● **DATA EXTRACT**:
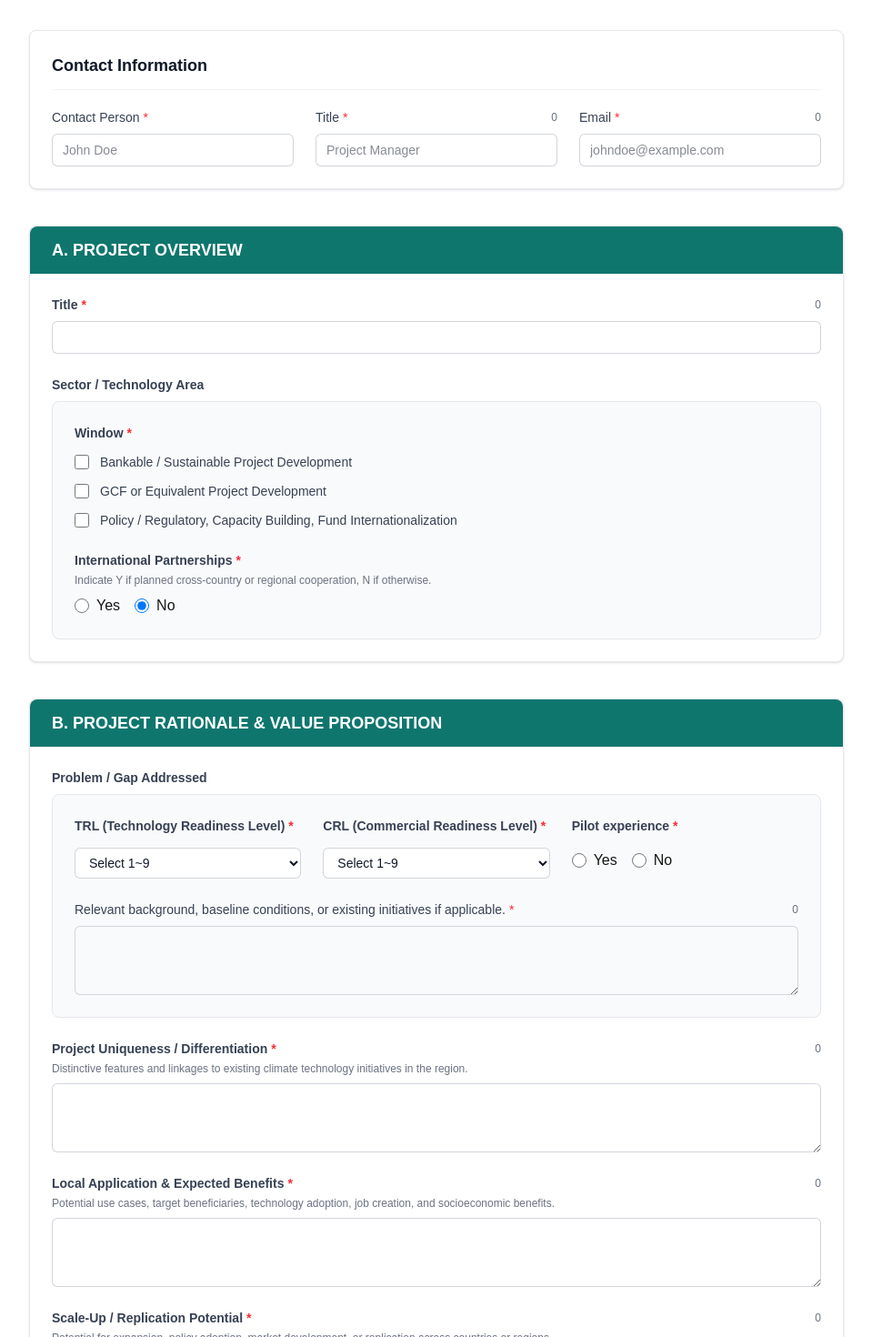
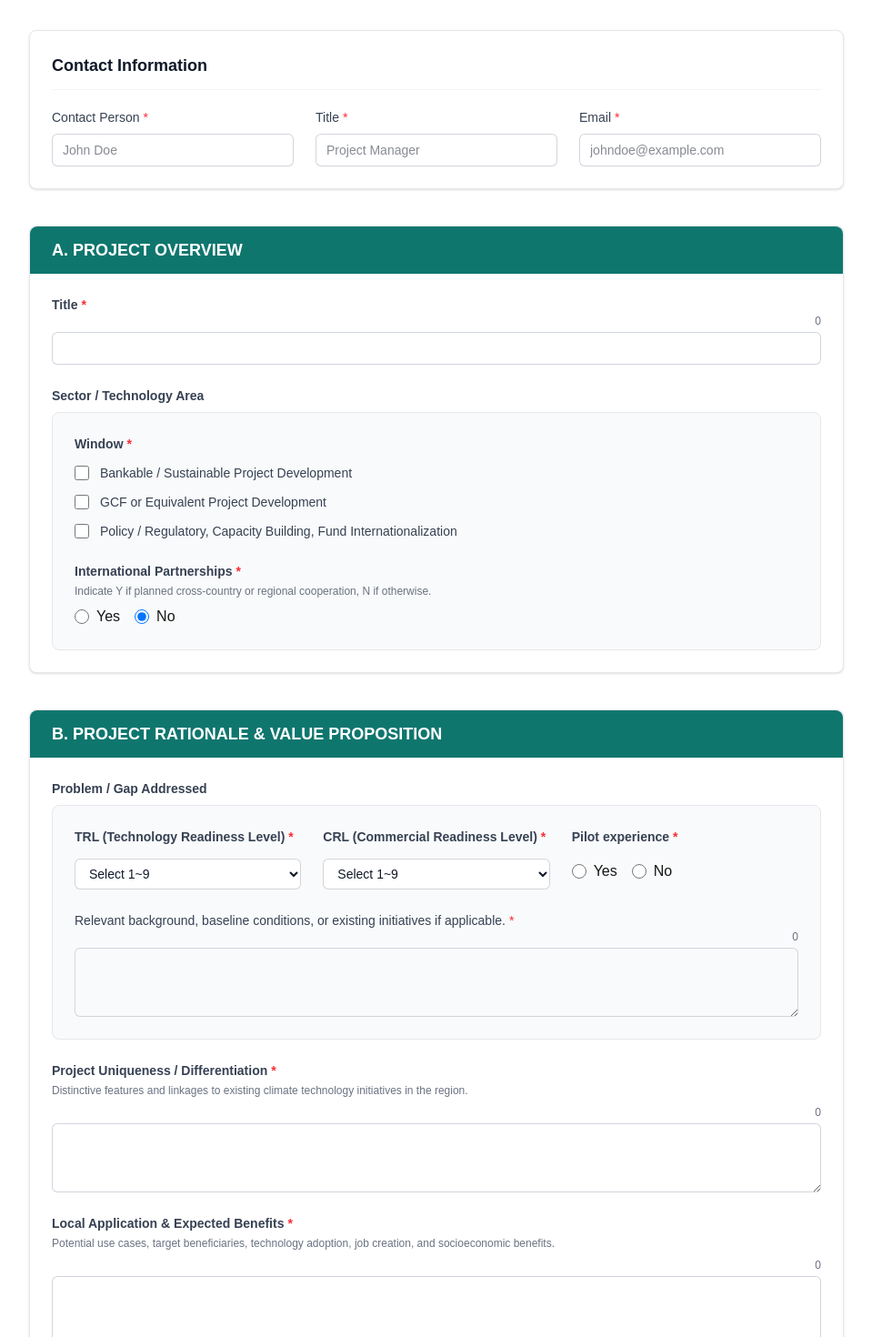
Before and after one commit to LzLLC2022/CPMS, a Next.js app: page /proposal/registration in a window 1280 px wide. Shown: the part 460-1930 px from the top of the page at 91% size, without its empty margins (160-1119 px from the left). Built offline with nearby package versions, Linux system fonts and the light colour scheme.

Commit message:
Fix text counters location and remove from contact info

```diff
--- a/src/app/proposal/registration/page.tsx
+++ b/src/app/proposal/registration/page.tsx
@@ -388,12 +388,12 @@ const handleSupportFileChange = (section: 'section1' | 'section2' | 'section3',
               <input type="text" className="mt-2 block w-full rounded-md border-0 py-2 px-3 text-gray-900 ring-1 ring-inset ring-gray-300 focus:ring-2 focus:ring-inset focus:ring-primary-600 sm:text-sm outline-none" name="contactPerson" defaultValue={formData?.contactPerson || ""} placeholder="John Doe" required />
             </div>
             <div>
-              <label className="flex justify-between items-center text-sm font-medium text-gray-700"><span>Title<span className="text-red-500 ml-1">*</span></span><span className="text-xs font-normal text-gray-500">{textLengths['contactTitle'] || (formData?.contactTitle?.length || 0)}</span></label>
-              <input type="text" onChange={handleTextChange} className="mt-2 block w-full rounded-md border-0 py-2 px-3 text-gray-900 ring-1 ring-inset ring-gray-300 focus:ring-2 focus:ring-inset focus:ring-primary-600 sm:text-sm outline-none" name="contactTitle" defaultValue={formData?.contactTitle || ""} placeholder="Project Manager" required />
+              <label className="block text-sm font-medium text-gray-700">Title<span className="text-red-500 ml-1">*</span></label>
+              <input type="text" className="mt-2 block w-full rounded-md border-0 py-2 px-3 text-gray-900 ring-1 ring-inset ring-gray-300 focus:ring-2 focus:ring-inset focus:ring-primary-600 sm:text-sm outline-none" name="contactTitle" defaultValue={formData?.contactTitle || ""} placeholder="Project Manager" required />
             </div>
             <div>
-              <label className="flex justify-between items-center text-sm font-medium text-gray-700"><span>Email<span className="text-red-500 ml-1">*</span></span><span className="text-xs font-normal text-gray-500">{textLengths['email'] || (formData?.email?.length || 0)}</span></label>
-              <input type="email" onChange={handleTextChange} className="mt-2 block w-full rounded-md border-0 py-2 px-3 text-gray-900 ring-1 ring-inset ring-gray-300 focus:ring-2 focus:ring-inset focus:ring-primary-600 sm:text-sm outline-none" name="email" defaultValue={formData?.email || ""} placeholder="johndoe@example.com" required />
+              <label className="block text-sm font-medium text-gray-700">Email<span className="text-red-500 ml-1">*</span></label>
+              <input type="email" className="mt-2 block w-full rounded-md border-0 py-2 px-3 text-gray-900 ring-1 ring-inset ring-gray-300 focus:ring-2 focus:ring-inset focus:ring-primary-600 sm:text-sm outline-none" name="email" defaultValue={formData?.email || ""} placeholder="johndoe@example.com" required />
             </div>
           </div>
         </div>
@@ -405,8 +405,9 @@ const handleSupportFileChange = (section: 'section1' | 'section2' | 'section3',
           </div>
           <div className="p-6 space-y-6">
             <div>
-              <label className="flex justify-between items-center text-sm font-bold text-gray-700"><span>Title<span className="text-red-500 ml-1">*</span></span><span className="text-xs font-normal text-gray-500">{textLengths['projectTitle'] || (formData?.projectTitle?.length || 0)}</span></label>
-              <input type="text" onChange={handleTextChange} name="projectTitle" defaultValue={formData?.projectTitle || ""} className="mt-2 block w-full rounded-md border-0 py-2 px-3 text-gray-900 ring-1 ring-inset ring-gray-300 focus:ring-2 focus:ring-inset focus:ring-primary-600 sm:text-sm outline-none" required />
+              <label className="block text-sm font-bold text-gray-700">Title<span className="text-red-500 ml-1">*</span></label>
+              <div className="flex justify-end text-xs text-gray-500 mb-1">{textLengths['projectTitle'] || (formData?.projectTitle?.length || 0)}</div>
+              <input type="text" onChange={handleTextChange} name="projectTitle" defaultValue={formData?.projectTitle || ""} className="block w-full rounded-md border-0 py-2 px-3 text-gray-900 ring-1 ring-inset ring-gray-300 focus:ring-2 focus:ring-inset focus:ring-primary-600 sm:text-sm outline-none" required />
             </div>
 
             <div>
@@ -538,27 +539,31 @@ const handleSupportFileChange = (section: 'section1' | 'section2' | 'section3',
               </div>
 
                 <div>
-                  <label className="flex justify-between items-center text-sm font-medium text-gray-700"><span>Relevant background, baseline conditions, or existing initiatives if applicable.<span className="text-red-500 ml-1">*</span></span><span className="text-xs font-normal text-gray-500">{textLengths['problem'] || (formData?.problem?.length || 0)}</span></label>
-                  <textarea onChange={handleTextChange} name="problem" defaultValue={formData?.problem || ""} rows={3} className="mt-2 block w-full rounded-md border-0 py-2 px-3 text-gray-900 ring-1 ring-inset ring-gray-300 focus:ring-2 focus:ring-inset focus:ring-primary-600 sm:text-sm outline-none" required></textarea>
+                  <label className="block text-sm font-medium text-gray-700">Relevant background, baseline conditions, or existing initiatives if applicable.<span className="text-red-500 ml-1">*</span></label>
+                  <div className="flex justify-end text-xs text-gray-500 mb-1">{textLengths['problem'] || (formData?.problem?.length || 0)}</div>
+                  <textarea onChange={handleTextChange} name="problem" defaultValue={formData?.problem || ""} rows={3} className="block w-full rounded-md border-0 py-2 px-3 text-gray-900 ring-1 ring-inset ring-gray-300 focus:ring-2 focus:ring-inset focus:ring-primary-600 sm:text-sm outline-none" required></textarea>
                 </div>
               </div>
             </div>
 
             <div>
-              <div className="flex justify-between items-center"><label className="block text-sm font-bold text-gray-700">Project Uniqueness / Differentiation<span className="text-red-500 ml-1">*</span></label><span className="text-xs font-normal text-gray-500">{textLengths['uniqueness'] || (formData?.uniqueness?.length || 0)}</span></div>
+              <label className="block text-sm font-bold text-gray-700">Project Uniqueness / Differentiation<span className="text-red-500 ml-1">*</span></label>
               <p className="text-xs text-gray-500 mt-1 mb-2">Distinctive features and linkages to existing climate technology initiatives in the region.</p>
+              <div className="flex justify-end text-xs text-gray-500 mb-1">{textLengths['uniqueness'] || (formData?.uniqueness?.length || 0)}</div>
               <textarea onChange={handleTextChange} name="uniqueness" defaultValue={formData?.uniqueness || ""} rows={3} className="block w-full rounded-md border-0 py-2 px-3 text-gray-900 ring-1 ring-inset ring-gray-300 focus:ring-2 focus:ring-inset focus:ring-primary-600 sm:text-sm outline-none" required></textarea>
             </div>
 
             <div>
-              <div className="flex justify-between items-center"><label className="block text-sm font-bold text-gray-700">Local Application & Expected Benefits<span className="text-red-500 ml-1">*</span></label><span className="text-xs font-normal text-gray-500">{textLengths['localApp'] || (formData?.localApp?.length || 0)}</span></div>
+              <label className="block text-sm font-bold text-gray-700">Local Application & Expected Benefits<span className="text-red-500 ml-1">*</span></label>
               <p className="text-xs text-gray-500 mt-1 mb-2">Potential use cases, target beneficiaries, technology adoption, job creation, and socioeconomic benefits.</p>
+              <div className="flex justify-end text-xs text-gray-500 mb-1">{textLengths['localApp'] || (formData?.localApp?.length || 0)}</div>
               <textarea onChange={handleTextChange} name="localApp" defaultValue={formData?.localApp || ""} rows={3} className="block w-full rounded-md border-0 py-2 px-3 text-gray-900 ring-1 ring-inset ring-gray-300 focus:ring-2 focus:ring-inset focus:ring-primary-600 sm:text-sm outline-none" required></textarea>
             </div>
 
             <div>
-              <div className="flex justify-between items-center"><label className="block text-sm font-bold text-gray-700">Scale-Up / Replication Potential<span className="text-red-500 ml-1">*</span></label><span className="text-xs font-normal text-gray-500">{textLengths['scaleUp'] || (formData?.scaleUp?.length || 0)}</span></div>
+              <label className="block text-sm font-bold text-gray-700">Scale-Up / Replication Potential<span className="text-red-500 ml-1">*</span></label>
               <p className="text-xs text-gray-500 mt-1 mb-2">Potential for expansion, policy adoption, market development, or replication across countries or regions.</p>
+              <div className="flex justify-end text-xs text-gray-500 mb-1">{textLengths['scaleUp'] || (formData?.scaleUp?.length || 0)}</div>
               <textarea onChange={handleTextChange} name="scaleUp" defaultValue={formData?.scaleUp || ""} rows={3} className="block w-full rounded-md border-0 py-2 px-3 text-gray-900 ring-1 ring-inset ring-gray-300 focus:ring-2 focus:ring-inset focus:ring-primary-600 sm:text-sm outline-none" required></textarea>
             </div>
           </div>
```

● **WHAT THE EXERCISE ASKS**:
Go line by line through the data above and count those holding "from"; report the number alone.

● **ANSWER SECTION**:
2